Work request: How many lines in the data that follows contain the word "color"? Only that number is needed.

Given data:
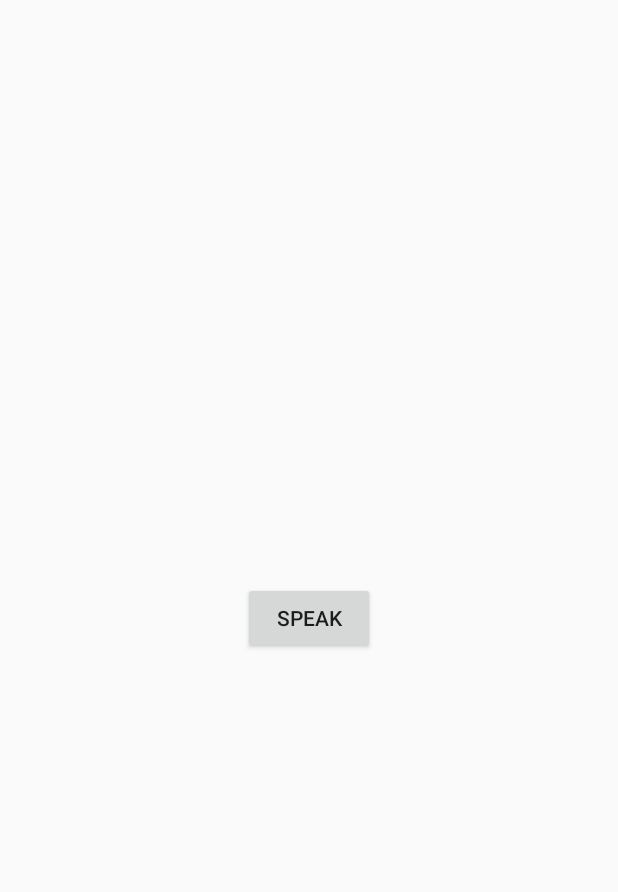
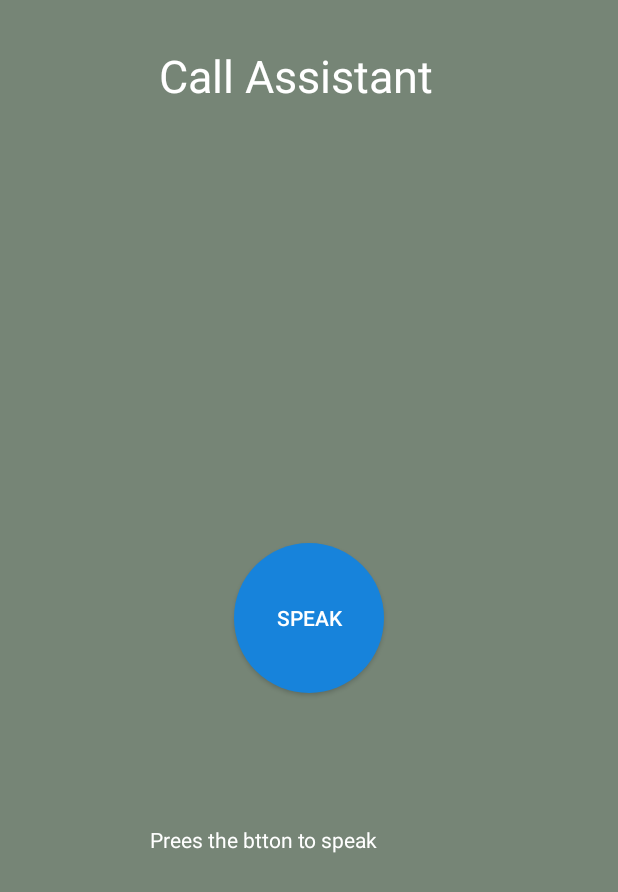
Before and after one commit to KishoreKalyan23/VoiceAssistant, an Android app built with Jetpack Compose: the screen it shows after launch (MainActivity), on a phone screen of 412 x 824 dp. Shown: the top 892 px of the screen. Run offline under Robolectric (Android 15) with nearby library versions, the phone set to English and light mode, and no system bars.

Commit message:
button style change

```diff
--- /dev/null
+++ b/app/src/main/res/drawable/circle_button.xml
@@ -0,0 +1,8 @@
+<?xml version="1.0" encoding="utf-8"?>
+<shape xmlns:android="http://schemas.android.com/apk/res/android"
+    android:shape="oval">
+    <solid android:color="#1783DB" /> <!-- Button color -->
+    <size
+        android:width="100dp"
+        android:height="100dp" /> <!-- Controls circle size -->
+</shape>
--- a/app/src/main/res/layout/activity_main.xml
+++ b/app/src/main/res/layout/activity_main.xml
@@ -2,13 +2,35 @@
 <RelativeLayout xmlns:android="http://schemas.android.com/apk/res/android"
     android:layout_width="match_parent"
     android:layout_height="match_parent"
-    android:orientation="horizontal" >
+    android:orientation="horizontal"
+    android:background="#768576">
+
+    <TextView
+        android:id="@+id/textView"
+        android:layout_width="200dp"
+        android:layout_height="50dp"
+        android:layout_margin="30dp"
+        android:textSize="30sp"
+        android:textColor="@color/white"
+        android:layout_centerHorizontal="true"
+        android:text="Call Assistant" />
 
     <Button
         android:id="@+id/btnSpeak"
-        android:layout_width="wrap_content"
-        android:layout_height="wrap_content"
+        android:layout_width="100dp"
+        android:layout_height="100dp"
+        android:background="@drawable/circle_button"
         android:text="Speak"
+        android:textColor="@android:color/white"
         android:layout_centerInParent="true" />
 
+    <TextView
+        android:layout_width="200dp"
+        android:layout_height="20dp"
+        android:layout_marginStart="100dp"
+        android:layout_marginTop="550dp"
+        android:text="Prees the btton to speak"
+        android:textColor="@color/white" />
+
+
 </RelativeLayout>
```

Answer to the problem: 4